### [Input]
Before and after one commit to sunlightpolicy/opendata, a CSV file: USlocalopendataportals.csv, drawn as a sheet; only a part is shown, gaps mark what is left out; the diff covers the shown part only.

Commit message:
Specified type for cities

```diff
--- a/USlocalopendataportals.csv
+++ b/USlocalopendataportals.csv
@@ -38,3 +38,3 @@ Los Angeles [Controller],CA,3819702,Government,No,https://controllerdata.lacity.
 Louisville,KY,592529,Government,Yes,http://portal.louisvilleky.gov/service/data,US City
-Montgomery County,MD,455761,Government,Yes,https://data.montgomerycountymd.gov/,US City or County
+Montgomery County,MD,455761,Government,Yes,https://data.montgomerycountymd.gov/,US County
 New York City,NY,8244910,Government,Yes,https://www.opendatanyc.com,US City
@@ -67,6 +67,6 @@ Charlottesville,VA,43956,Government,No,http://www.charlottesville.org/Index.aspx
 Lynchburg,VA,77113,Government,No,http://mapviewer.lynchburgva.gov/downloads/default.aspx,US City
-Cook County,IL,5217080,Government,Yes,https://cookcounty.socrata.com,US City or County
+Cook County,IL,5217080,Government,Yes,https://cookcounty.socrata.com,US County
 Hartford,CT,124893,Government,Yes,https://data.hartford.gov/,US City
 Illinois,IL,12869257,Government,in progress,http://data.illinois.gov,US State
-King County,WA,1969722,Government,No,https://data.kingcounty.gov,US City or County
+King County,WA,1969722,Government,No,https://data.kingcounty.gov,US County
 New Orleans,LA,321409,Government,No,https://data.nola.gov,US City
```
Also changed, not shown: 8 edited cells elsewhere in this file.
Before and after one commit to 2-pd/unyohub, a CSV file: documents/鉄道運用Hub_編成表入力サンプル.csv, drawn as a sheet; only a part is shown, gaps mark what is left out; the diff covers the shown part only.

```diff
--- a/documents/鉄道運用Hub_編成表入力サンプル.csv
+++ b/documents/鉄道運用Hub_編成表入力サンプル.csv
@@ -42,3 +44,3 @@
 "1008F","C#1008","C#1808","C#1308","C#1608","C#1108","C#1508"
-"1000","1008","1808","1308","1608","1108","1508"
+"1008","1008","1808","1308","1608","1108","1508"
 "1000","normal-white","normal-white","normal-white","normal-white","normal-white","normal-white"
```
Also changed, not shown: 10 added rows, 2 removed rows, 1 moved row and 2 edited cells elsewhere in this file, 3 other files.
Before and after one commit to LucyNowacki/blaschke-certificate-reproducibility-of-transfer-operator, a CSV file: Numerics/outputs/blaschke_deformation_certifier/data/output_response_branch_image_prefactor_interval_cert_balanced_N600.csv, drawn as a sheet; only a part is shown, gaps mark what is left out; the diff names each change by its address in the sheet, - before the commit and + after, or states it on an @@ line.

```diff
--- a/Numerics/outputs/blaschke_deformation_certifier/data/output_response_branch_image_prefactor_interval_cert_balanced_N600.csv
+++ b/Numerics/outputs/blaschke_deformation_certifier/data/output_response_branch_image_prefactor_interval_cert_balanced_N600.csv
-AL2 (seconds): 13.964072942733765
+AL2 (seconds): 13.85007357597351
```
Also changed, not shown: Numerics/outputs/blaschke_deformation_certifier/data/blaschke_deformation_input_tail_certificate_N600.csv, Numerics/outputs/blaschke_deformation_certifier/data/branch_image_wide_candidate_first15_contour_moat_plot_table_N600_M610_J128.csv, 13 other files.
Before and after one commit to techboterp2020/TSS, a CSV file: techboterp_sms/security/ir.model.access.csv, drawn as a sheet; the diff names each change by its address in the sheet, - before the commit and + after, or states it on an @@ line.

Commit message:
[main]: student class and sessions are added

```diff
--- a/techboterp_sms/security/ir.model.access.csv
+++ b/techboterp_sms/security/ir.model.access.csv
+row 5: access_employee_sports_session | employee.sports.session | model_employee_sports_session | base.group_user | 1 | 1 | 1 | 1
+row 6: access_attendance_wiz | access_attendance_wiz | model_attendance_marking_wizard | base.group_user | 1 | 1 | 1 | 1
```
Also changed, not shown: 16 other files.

### [What is needed]
Reproduce every line of the records containing the string "aspx".

### [Exercise result]
@@ -67,6 +67,6 @@ Charlottesville,VA,43956,Government,No,http://www.charlottesville.org/Index.aspx
 Lynchburg,VA,77113,Government,No,http://mapviewer.lynchburgva.gov/downloads/default.aspx,US City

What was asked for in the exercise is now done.